Before going to the hotel, BJ offered to show me around the city and stopped at the India Gate. A large triumphant arch, similar to the Arc de Triomphe in Paris, it was built to honor 90,000 fallen Indian soldiers during World War I and the Third Anglo-Afgan War. We parked nearby and walked to the memorial. There was a park surrounding the area and with a large and festive crowd taking a stroll on a nice clear night. This was my first encounter with a large crowd in India. I didn’t know what to expect but the scene was comforting. Street vendors sold snacks and ice cream. Young couples and teenagers took pictures of themselves in front of the arch, using cell phone cameras of course. I had arrived half way around the world and the people acted like they probably do in any other place. The enjoyed each other’s company and the comfortable evening temperatures. I settled down, setup my tripod and proceeded to do what I came here to do. I shot 3 exposures from several different angles with the plan of blending them later into a HDR (High Dynamic Range) photograph. I was shooting architecture, something that I like to do and find relaxing compared to street photography or photography out of a speeding car.
The image below is one of my HDRs. The golden arch made even more golden with post processing. As I finished the processing of this photograph and the writing of these words, I’m reminded of that first night in India. It was only a couple of hours since I landed and there were so many new things that I had seen and experienced. Writing these entries and snapping these images, hopefully, will be of interest to my visitors. But I think they are also for me. So that my memories of this place do not fade too quickly and I can savor the experience.
This post is part 3 of my travels to India and Singapore, read part 1, Quite possibly a trip of a lifetime and part 2, Around the world in 11 days. continue the story with part 4, Street shooting in Karol Bagh market, Delhi, India.
The photographs were taken with my Olympus E-PL1 with the Panasonic Lumix 20mm f1.7 and my Sony NEX-5 with the wide-angle adapter. Please make sure to click on a photograph to see a larger image and hover over the photo to see the exposure details.

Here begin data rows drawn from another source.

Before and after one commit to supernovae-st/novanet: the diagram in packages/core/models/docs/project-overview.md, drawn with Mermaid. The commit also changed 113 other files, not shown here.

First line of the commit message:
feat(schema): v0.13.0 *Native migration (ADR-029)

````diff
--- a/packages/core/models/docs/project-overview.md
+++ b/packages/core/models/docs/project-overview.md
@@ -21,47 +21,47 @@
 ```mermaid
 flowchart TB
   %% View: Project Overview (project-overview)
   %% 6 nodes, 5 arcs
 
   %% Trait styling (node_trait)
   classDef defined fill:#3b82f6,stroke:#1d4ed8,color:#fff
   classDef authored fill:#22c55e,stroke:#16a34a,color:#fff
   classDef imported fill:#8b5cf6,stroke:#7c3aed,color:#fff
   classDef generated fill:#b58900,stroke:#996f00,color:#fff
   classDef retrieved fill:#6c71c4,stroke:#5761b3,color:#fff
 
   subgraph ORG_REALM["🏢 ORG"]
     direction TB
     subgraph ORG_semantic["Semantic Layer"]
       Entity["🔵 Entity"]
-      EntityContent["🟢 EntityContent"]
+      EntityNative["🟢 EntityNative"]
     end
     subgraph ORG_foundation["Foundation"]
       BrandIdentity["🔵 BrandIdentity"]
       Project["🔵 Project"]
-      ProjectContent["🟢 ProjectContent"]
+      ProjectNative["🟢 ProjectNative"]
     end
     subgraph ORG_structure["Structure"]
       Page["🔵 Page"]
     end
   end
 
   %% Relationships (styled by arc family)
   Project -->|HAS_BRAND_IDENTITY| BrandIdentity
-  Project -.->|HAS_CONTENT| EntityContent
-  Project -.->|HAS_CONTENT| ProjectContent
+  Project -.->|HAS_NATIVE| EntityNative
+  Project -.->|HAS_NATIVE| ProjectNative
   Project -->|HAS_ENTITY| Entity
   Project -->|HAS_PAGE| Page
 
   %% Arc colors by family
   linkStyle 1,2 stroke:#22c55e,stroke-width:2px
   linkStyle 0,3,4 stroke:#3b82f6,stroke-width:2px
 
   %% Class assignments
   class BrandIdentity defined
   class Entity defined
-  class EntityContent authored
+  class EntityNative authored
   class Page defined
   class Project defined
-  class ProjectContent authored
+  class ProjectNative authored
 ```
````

See more images from India on mostlyfotos, my one photograph per day photo blog.